**** TASK INPUT

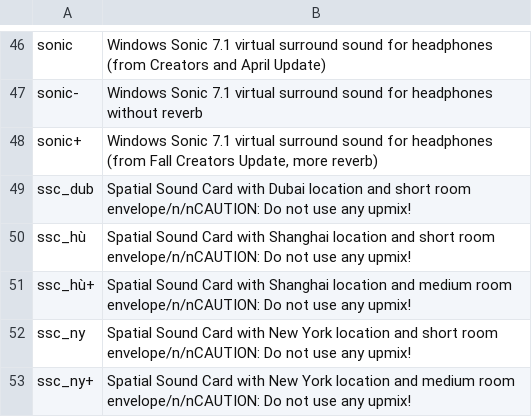
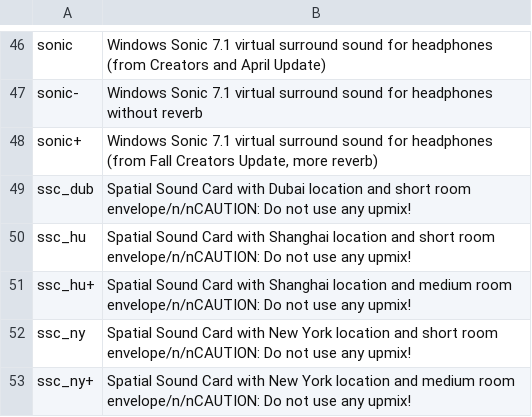
Before and after one commit to loteran/Arctis-Sound-Manager, a CSV file: src/arctis_sound_manager/hrir_assets/info.csv, drawn as a sheet; only a part is shown, gaps mark what is left out.

```diff
--- a/src/arctis_sound_manager/hrir_assets/info.csv
+++ b/src/arctis_sound_manager/hrir_assets/info.csv
@@ -49,4 +49,4 @@ sonic+;Windows Sonic 7.1 virtual surround sound for headphones (from Fall Creato
 ssc_dub;Spatial Sound Card with Dubai location and short room envelope/n/nCAUTION: Do not use any upmix!
-ssc_hù;Spatial Sound Card with Shanghai location and short room envelope/n/nCAUTION: Do not use any upmix!
-ssc_hù+;Spatial Sound Card with Shanghai location and medium room envelope/n/nCAUTION: Do not use any upmix!
+ssc_hu;Spatial Sound Card with Shanghai location and short room envelope/n/nCAUTION: Do not use any upmix!
+ssc_hu+;Spatial Sound Card with Shanghai location and medium room envelope/n/nCAUTION: Do not use any upmix!
 ssc_ny;Spatial Sound Card with New York location and short room envelope/n/nCAUTION: Do not use any upmix!
```
Also changed, not shown: hrir/HRIR_wav_files/info.csv, 18 other files.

********

WHAT TO PRODUCE. Give each record above back word for word, but carry over none of the pictures.

EXPECTED OUTPUT.
Before and after one commit to loteran/Arctis-Sound-Manager, a CSV file: src/arctis_sound_manager/hrir_assets/info.csv, drawn as a sheet; only a part is shown, gaps mark what is left out.

```diff
--- a/src/arctis_sound_manager/hrir_assets/info.csv
+++ b/src/arctis_sound_manager/hrir_assets/info.csv
@@ -49,4 +49,4 @@ sonic+;Windows Sonic 7.1 virtual surround sound for headphones (from Fall Creato
 ssc_dub;Spatial Sound Card with Dubai location and short room envelope/n/nCAUTION: Do not use any upmix!
-ssc_hù;Spatial Sound Card with Shanghai location and short room envelope/n/nCAUTION: Do not use any upmix!
-ssc_hù+;Spatial Sound Card with Shanghai location and medium room envelope/n/nCAUTION: Do not use any upmix!
+ssc_hu;Spatial Sound Card with Shanghai location and short room envelope/n/nCAUTION: Do not use any upmix!
+ssc_hu+;Spatial Sound Card with Shanghai location and medium room envelope/n/nCAUTION: Do not use any upmix!
 ssc_ny;Spatial Sound Card with New York location and short room envelope/n/nCAUTION: Do not use any upmix!
```
Also changed, not shown: hrir/HRIR_wav_files/info.csv, 18 other files.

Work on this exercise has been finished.